Before and after images:
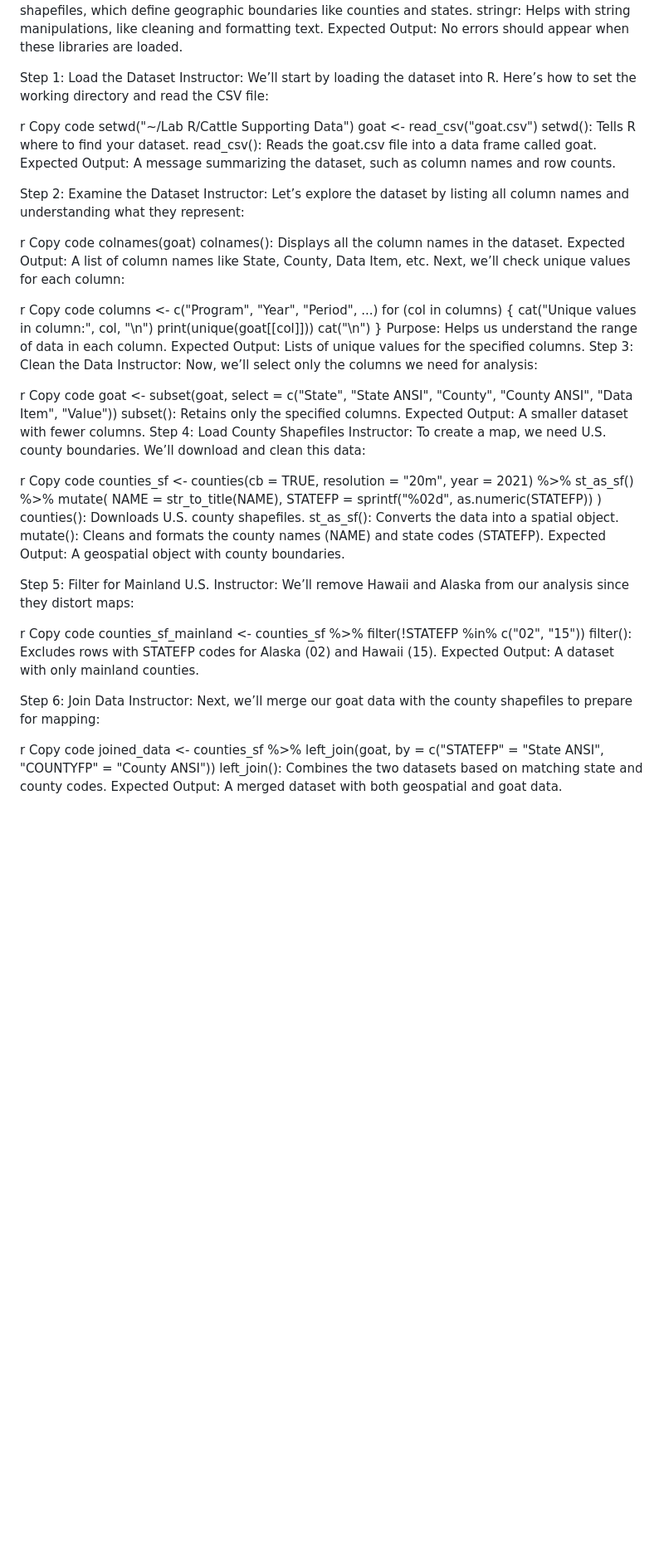
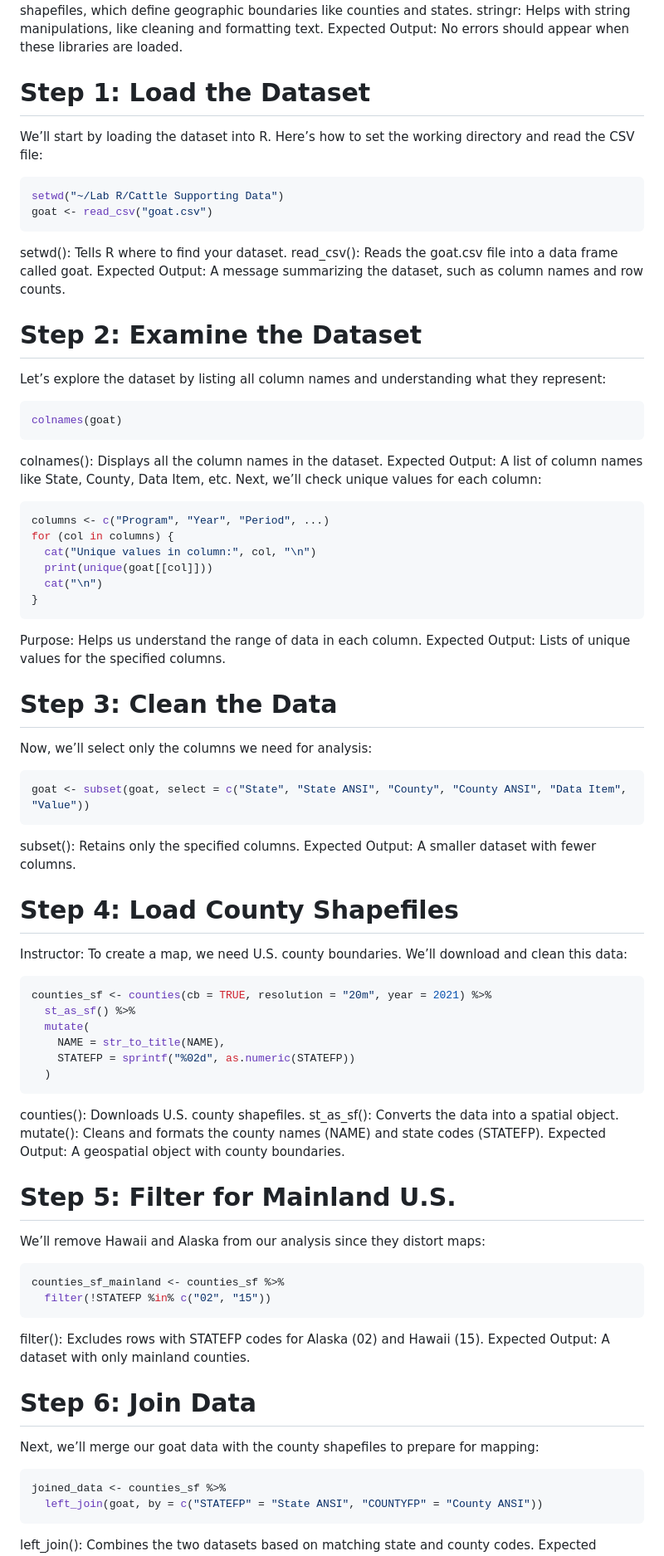
Before and after one commit to taneenak/Carpentry, a Markdown page: Script.md, the part around the change printed below. Shown: that part at 83% size. Drawn GitHub-style; blank space fills up the shorter version.

````diff
--- a/Script.md
+++ b/Script.md
@@ -36,84 +35,80 @@ tigris: Downloads shapefiles, which define geographic boundaries like counties a
 stringr: Helps with string manipulations, like cleaning and formatting text.
 Expected Output: No errors should appear when these libraries are loaded.
 
-Step 1: Load the Dataset
-Instructor:
+# Step 1: Load the Dataset
 We’ll start by loading the dataset into R. Here’s how to set the working directory and read the CSV file:
 
-r
-Copy code
+```r
 setwd("~/Lab R/Cattle Supporting Data")
 goat <- read_csv("goat.csv")
+```
 setwd(): Tells R where to find your dataset.
 read_csv(): Reads the goat.csv file into a data frame called goat.
 Expected Output: A message summarizing the dataset, such as column names and row counts.
 
-Step 2: Examine the Dataset
-Instructor:
+# Step 2: Examine the Dataset
 Let’s explore the dataset by listing all column names and understanding what they represent:
 
-r
-Copy code
+```r
 colnames(goat)
+```
 colnames(): Displays all the column names in the dataset.
 Expected Output: A list of column names like State, County, Data Item, etc.
 Next, we’ll check unique values for each column:
 
-r
-Copy code
+```r
 columns <- c("Program", "Year", "Period", ...)
 for (col in columns) {
   cat("Unique values in column:", col, "\n")
   print(unique(goat[[col]]))
   cat("\n")
 }
+```
 Purpose: Helps us understand the range of data in each column.
 Expected Output: Lists of unique values for the specified columns.
-Step 3: Clean the Data
-Instructor:
+
+# Step 3: Clean the Data
 Now, we’ll select only the columns we need for analysis:
 
-r
-Copy code
+```r
 goat <- subset(goat, select = c("State", "State ANSI", "County", "County ANSI", "Data Item", "Value"))
+```
 subset(): Retains only the specified columns.
 Expected Output: A smaller dataset with fewer columns.
-Step 4: Load County Shapefiles
+# Step 4: Load County Shapefiles
 Instructor:
 To create a map, we need U.S. county boundaries. We’ll download and clean this data:
 
-r
-Copy code
+```r
 counties_sf <- counties(cb = TRUE, resolution = "20m", year = 2021) %>%
   st_as_sf() %>%
   mutate(
     NAME = str_to_title(NAME),
     STATEFP = sprintf("%02d", as.numeric(STATEFP))
   )
+```
 counties(): Downloads U.S. county shapefiles.
 st_as_sf(): Converts the data into a spatial object.
 mutate(): Cleans and formats the county names (NAME) and state codes (STATEFP).
 Expected Output: A geospatial object with county boundaries.
 
-Step 5: Filter for Mainland U.S.
-Instructor:
+# Step 5: Filter for Mainland U.S.
 We’ll remove Hawaii and Alaska from our analysis since they distort maps:
 
-r
-Copy code
+```r
 counties_sf_mainland <- counties_sf %>%
   filter(!STATEFP %in% c("02", "15"))
+```
 filter(): Excludes rows with STATEFP codes for Alaska (02) and Hawaii (15).
 Expected Output: A dataset with only mainland counties.
 
-Step 6: Join Data
-Instructor:
+# Step 6: Join Data
 Next, we’ll merge our goat data with the county shapefiles to prepare for mapping:
 
-r
-Copy code
+```r
 joined_data <- counties_sf %>%
   left_join(goat, by = c("STATEFP" = "State ANSI", "COUNTYFP" = "County ANSI"))
+```
 left_join(): Combines the two datasets based on matching state and county codes.
 Expected Output: A merged dataset with both geospatial and goat data.
 
````
Also changed, not shown: other parts of Script.md (+9 -12 lines).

• Problem details
Please restate the data word for word, leaving out any picture it holds.

• Completed task
Before and after one commit to taneenak/Carpentry, a Markdown page: Script.md, the part around the change printed below. Shown: that part at 83% size. Drawn GitHub-style; blank space fills up the shorter version.

````diff
--- a/Script.md
+++ b/Script.md
@@ -36,84 +35,80 @@ tigris: Downloads shapefiles, which define geographic boundaries like counties a
 stringr: Helps with string manipulations, like cleaning and formatting text.
 Expected Output: No errors should appear when these libraries are loaded.
 
-Step 1: Load the Dataset
-Instructor:
+# Step 1: Load the Dataset
 We’ll start by loading the dataset into R. Here’s how to set the working directory and read the CSV file:
 
-r
-Copy code
+```r
 setwd("~/Lab R/Cattle Supporting Data")
 goat <- read_csv("goat.csv")
+```
 setwd(): Tells R where to find your dataset.
 read_csv(): Reads the goat.csv file into a data frame called goat.
 Expected Output: A message summarizing the dataset, such as column names and row counts.
 
-Step 2: Examine the Dataset
-Instructor:
+# Step 2: Examine the Dataset
 Let’s explore the dataset by listing all column names and understanding what they represent:
 
-r
-Copy code
+```r
 colnames(goat)
+```
 colnames(): Displays all the column names in the dataset.
 Expected Output: A list of column names like State, County, Data Item, etc.
 Next, we’ll check unique values for each column:
 
-r
-Copy code
+```r
 columns <- c("Program", "Year", "Period", ...)
 for (col in columns) {
   cat("Unique values in column:", col, "\n")
   print(unique(goat[[col]]))
   cat("\n")
 }
+```
 Purpose: Helps us understand the range of data in each column.
 Expected Output: Lists of unique values for the specified columns.
-Step 3: Clean the Data
-Instructor:
+
+# Step 3: Clean the Data
 Now, we’ll select only the columns we need for analysis:
 
-r
-Copy code
+```r
 goat <- subset(goat, select = c("State", "State ANSI", "County", "County ANSI", "Data Item", "Value"))
+```
 subset(): Retains only the specified columns.
 Expected Output: A smaller dataset with fewer columns.
-Step 4: Load County Shapefiles
+# Step 4: Load County Shapefiles
 Instructor:
 To create a map, we need U.S. county boundaries. We’ll download and clean this data:
 
-r
-Copy code
+```r
 counties_sf <- counties(cb = TRUE, resolution = "20m", year = 2021) %>%
   st_as_sf() %>%
   mutate(
     NAME = str_to_title(NAME),
     STATEFP = sprintf("%02d", as.numeric(STATEFP))
   )
+```
 counties(): Downloads U.S. county shapefiles.
 st_as_sf(): Converts the data into a spatial object.
 mutate(): Cleans and formats the county names (NAME) and state codes (STATEFP).
 Expected Output: A geospatial object with county boundaries.
 
-Step 5: Filter for Mainland U.S.
-Instructor:
+# Step 5: Filter for Mainland U.S.
 We’ll remove Hawaii and Alaska from our analysis since they distort maps:
 
-r
-Copy code
+```r
 counties_sf_mainland <- counties_sf %>%
   filter(!STATEFP %in% c("02", "15"))
+```
 filter(): Excludes rows with STATEFP codes for Alaska (02) and Hawaii (15).
 Expected Output: A dataset with only mainland counties.
 
-Step 6: Join Data
-Instructor:
+# Step 6: Join Data
 Next, we’ll merge our goat data with the county shapefiles to prepare for mapping:
 
-r
-Copy code
+```r
 joined_data <- counties_sf %>%
   left_join(goat, by = c("STATEFP" = "State ANSI", "COUNTYFP" = "County ANSI"))
+```
 left_join(): Combines the two datasets based on matching state and county codes.
 Expected Output: A merged dataset with both geospatial and goat data.
 
````
Also changed, not shown: other parts of Script.md (+9 -12 lines).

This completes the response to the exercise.